(Itemized modification records)
====

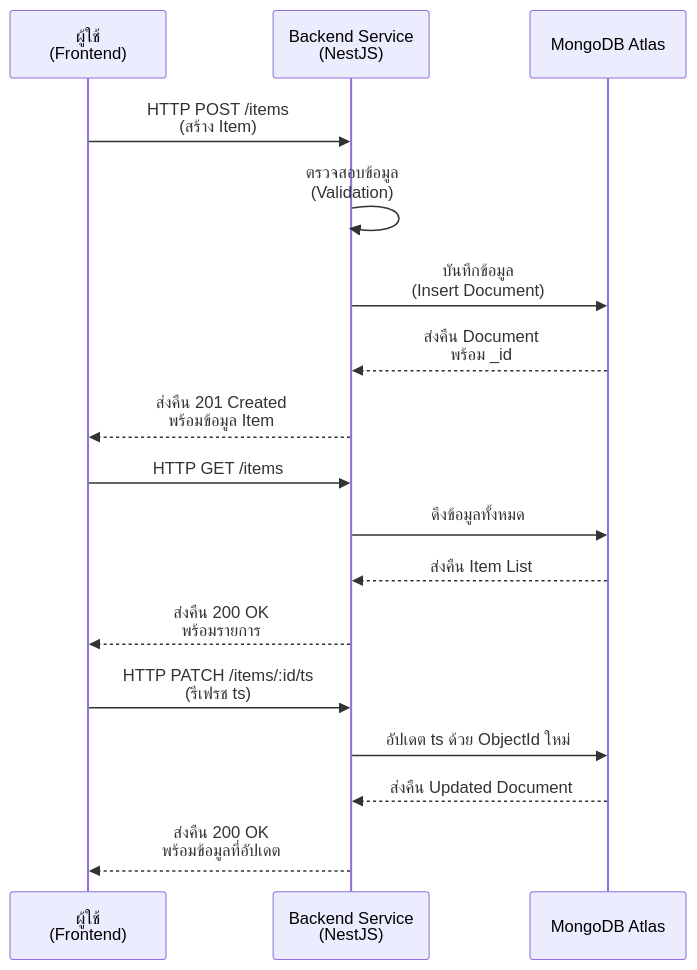
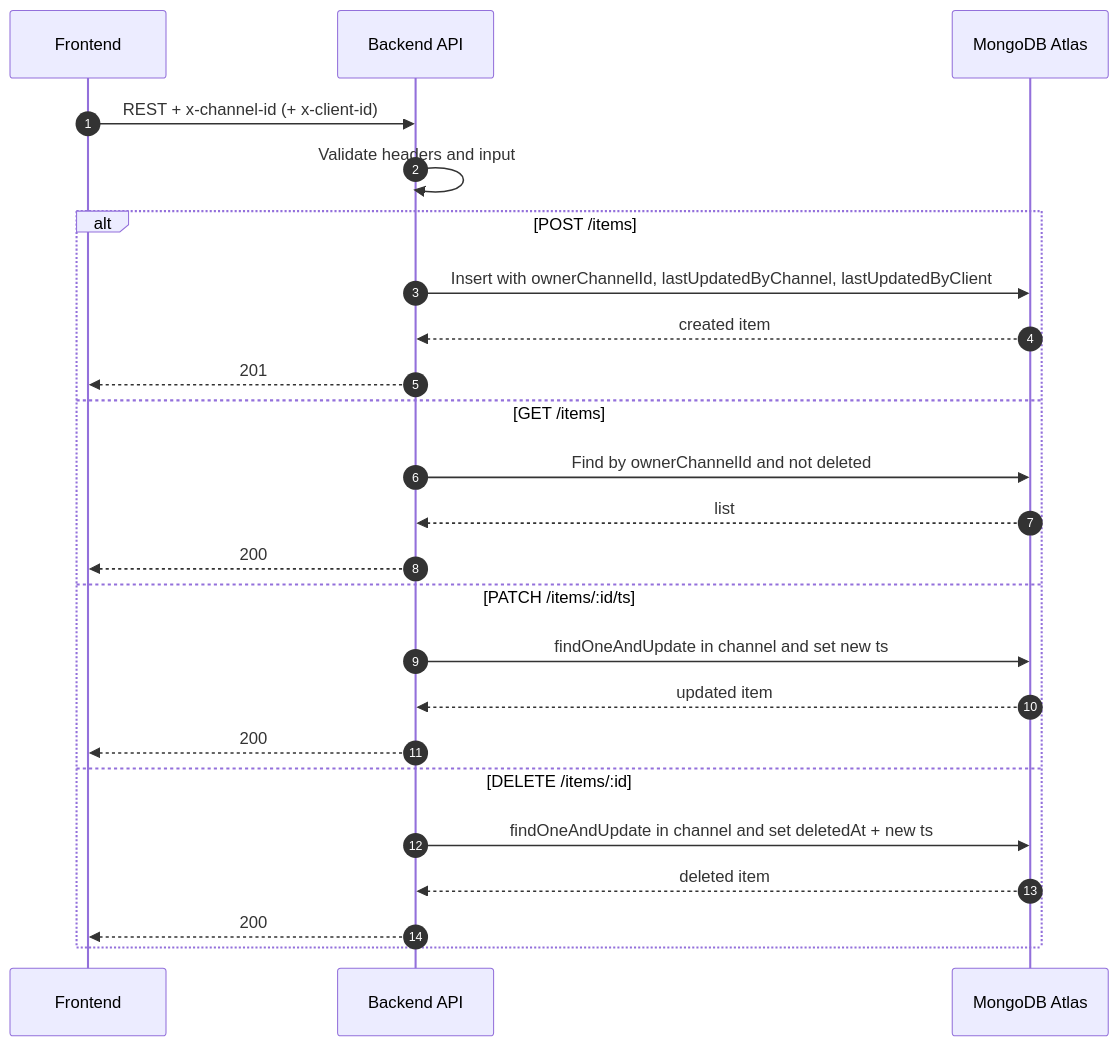
The first of 2 diagrams in backend-service/ARCHITECTURE_DIAGRAMS.md (kanha-p-dev/realtime-event-system), drawn with Mermaid before and after one commit. The commit also changed other lines of this file and 8 other files, not shown here.

````diff
--- a/backend-service/ARCHITECTURE_DIAGRAMS.md
+++ b/backend-service/ARCHITECTURE_DIAGRAMS.md
@@ -13,22 +5,28 @@
 ```mermaid
 sequenceDiagram
-    participant ผู้ใช้ as ผู้ใช้<br/>(Frontend)
-    participant API as Backend Service<br/>(NestJS)
-    participant MongoDB as MongoDB Atlas
+    autonumber
+    participant FE as Frontend
+    participant API as Backend API
+    participant DB as MongoDB Atlas
 
-    ผู้ใช้->>API: HTTP POST /items<br/>(สร้าง Item)
-    API->>API: ตรวจสอบข้อมูล<br/>(Validation)
-    API->>MongoDB: บันทึกข้อมูล<br/>(Insert Document)
-    MongoDB-->>API: ส่งคืน Document<br/>พร้อม _id
-    API-->>ผู้ใช้: ส่งคืน 201 Created<br/>พร้อมข้อมูล Item
+    FE->>API: REST + x-channel-id (+ x-client-id)
+    API->>API: Validate headers and input
 
-    ผู้ใช้->>API: HTTP GET /items
-    API->>MongoDB: ดึงข้อมูลทั้งหมด
-    MongoDB-->>API: ส่งคืน Item List
-    API-->>ผู้ใช้: ส่งคืน 200 OK<br/>พร้อมรายการ
-
-    ผู้ใช้->>API: HTTP PATCH /items/:id/ts<br/>(รีเฟรช ts)
-    API->>MongoDB: อัปเดต ts ด้วย ObjectId ใหม่
-    MongoDB-->>API: ส่งคืน Updated Document
-    API-->>ผู้ใช้: ส่งคืน 200 OK<br/>พร้อมข้อมูลที่อัปเดต
+    alt POST /items
+        API->>DB: Insert with ownerChannelId, lastUpdatedByChannel, lastUpdatedByClient
+        DB-->>API: created item
+        API-->>FE: 201
+    else GET /items
+        API->>DB: Find by ownerChannelId and not deleted
+        DB-->>API: list
+        API-->>FE: 200
+    else PATCH /items/:id/ts
+        API->>DB: findOneAndUpdate in channel and set new ts
+        DB-->>API: updated item
+        API-->>FE: 200
+    else DELETE /items/:id
+        API->>DB: findOneAndUpdate in channel and set deletedAt + new ts
+        DB-->>API: deleted item
+        API-->>FE: 200
+    end
 ```
````
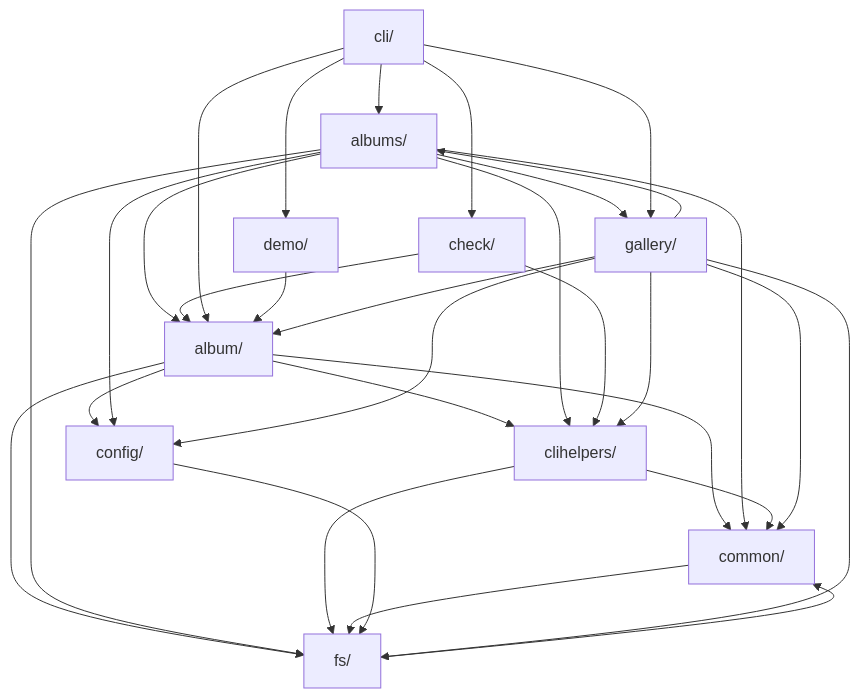
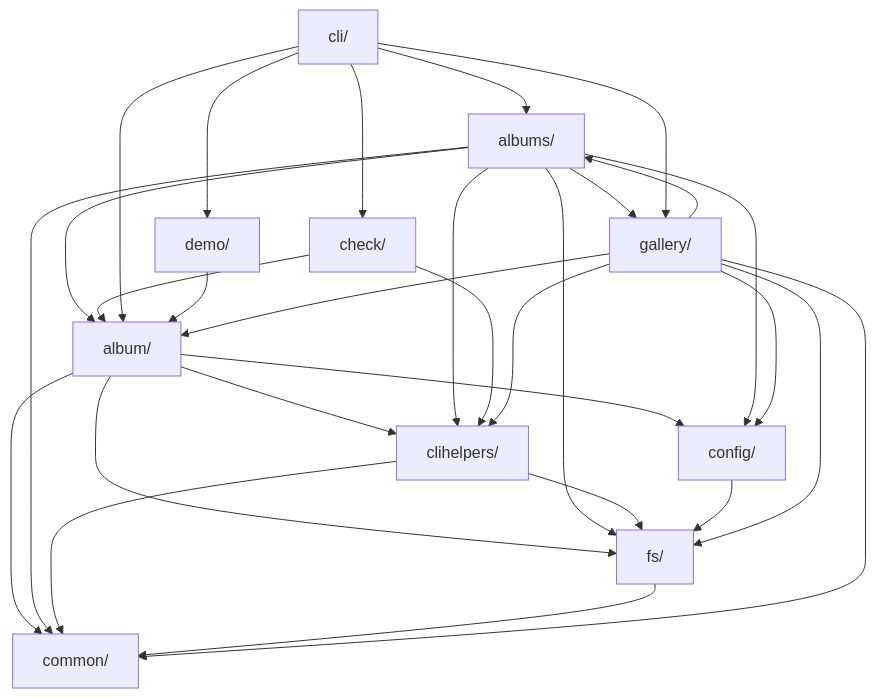
Before and after one commit to iglootools/photree: the diagram in docs/architecture.md, drawn with Mermaid. The commit also changed 24 other files, not shown here.

````diff
--- a/docs/architecture.md
+++ b/docs/architecture.md
@@ -17,43 +17,42 @@
 ```mermaid
 graph TD
     album["album/"]
     albums["albums/"]
     check["check/"]
     cli["cli/"]
     clihelpers["clihelpers/"]
     common["common/"]
     config["config/"]
     demo["demo/"]
     fs["fs/"]
     gallery["gallery/"]
 
     album --> clihelpers
     album --> common
     album --> config
     album --> fs
     albums --> album
     albums --> clihelpers
     albums --> common
     albums --> config
     albums --> fs
     albums --> gallery
     check --> album
     check --> clihelpers
     cli --> album
     cli --> albums
     cli --> check
     cli --> demo
     cli --> gallery
     clihelpers --> common
     clihelpers --> fs
-    common --> fs
     config --> fs
     demo --> album
     fs --> common
     gallery --> album
     gallery --> albums
     gallery --> clihelpers
     gallery --> common
     gallery --> config
     gallery --> fs
 ```
````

====

# Assignment
Copy every line above exactly, leaving no picture in the copy.

# Response to this task
The first of 2 diagrams in backend-service/ARCHITECTURE_DIAGRAMS.md (kanha-p-dev/realtime-event-system), drawn with Mermaid before and after one commit. The commit also changed other lines of this file and 8 other files, not shown here.

````diff
--- a/backend-service/ARCHITECTURE_DIAGRAMS.md
+++ b/backend-service/ARCHITECTURE_DIAGRAMS.md
@@ -13,22 +5,28 @@
 ```mermaid
 sequenceDiagram
-    participant ผู้ใช้ as ผู้ใช้<br/>(Frontend)
-    participant API as Backend Service<br/>(NestJS)
-    participant MongoDB as MongoDB Atlas
+    autonumber
+    participant FE as Frontend
+    participant API as Backend API
+    participant DB as MongoDB Atlas
 
-    ผู้ใช้->>API: HTTP POST /items<br/>(สร้าง Item)
-    API->>API: ตรวจสอบข้อมูล<br/>(Validation)
-    API->>MongoDB: บันทึกข้อมูล<br/>(Insert Document)
-    MongoDB-->>API: ส่งคืน Document<br/>พร้อม _id
-    API-->>ผู้ใช้: ส่งคืน 201 Created<br/>พร้อมข้อมูล Item
+    FE->>API: REST + x-channel-id (+ x-client-id)
+    API->>API: Validate headers and input
 
-    ผู้ใช้->>API: HTTP GET /items
-    API->>MongoDB: ดึงข้อมูลทั้งหมด
-    MongoDB-->>API: ส่งคืน Item List
-    API-->>ผู้ใช้: ส่งคืน 200 OK<br/>พร้อมรายการ
-
-    ผู้ใช้->>API: HTTP PATCH /items/:id/ts<br/>(รีเฟรช ts)
-    API->>MongoDB: อัปเดต ts ด้วย ObjectId ใหม่
-    MongoDB-->>API: ส่งคืน Updated Document
-    API-->>ผู้ใช้: ส่งคืน 200 OK<br/>พร้อมข้อมูลที่อัปเดต
+    alt POST /items
+        API->>DB: Insert with ownerChannelId, lastUpdatedByChannel, lastUpdatedByClient
+        DB-->>API: created item
+        API-->>FE: 201
+    else GET /items
+        API->>DB: Find by ownerChannelId and not deleted
+        DB-->>API: list
+        API-->>FE: 200
+    else PATCH /items/:id/ts
+        API->>DB: findOneAndUpdate in channel and set new ts
+        DB-->>API: updated item
+        API-->>FE: 200
+    else DELETE /items/:id
+        API->>DB: findOneAndUpdate in channel and set deletedAt + new ts
+        DB-->>API: deleted item
+        API-->>FE: 200
+    end
 ```
````
Before and after one commit to iglootools/photree: the diagram in docs/architecture.md, drawn with Mermaid. The commit also changed 24 other files, not shown here.

````diff
--- a/docs/architecture.md
+++ b/docs/architecture.md
@@ -17,43 +17,42 @@
 ```mermaid
 graph TD
     album["album/"]
     albums["albums/"]
     check["check/"]
     cli["cli/"]
     clihelpers["clihelpers/"]
     common["common/"]
     config["config/"]
     demo["demo/"]
     fs["fs/"]
     gallery["gallery/"]
 
     album --> clihelpers
     album --> common
     album --> config
     album --> fs
     albums --> album
     albums --> clihelpers
     albums --> common
     albums --> config
     albums --> fs
     albums --> gallery
     check --> album
     check --> clihelpers
     cli --> album
     cli --> albums
     cli --> check
     cli --> demo
     cli --> gallery
     clihelpers --> common
     clihelpers --> fs
-    common --> fs
     config --> fs
     demo --> album
     fs --> common
     gallery --> album
     gallery --> albums
     gallery --> clihelpers
     gallery --> common
     gallery --> config
     gallery --> fs
 ```
````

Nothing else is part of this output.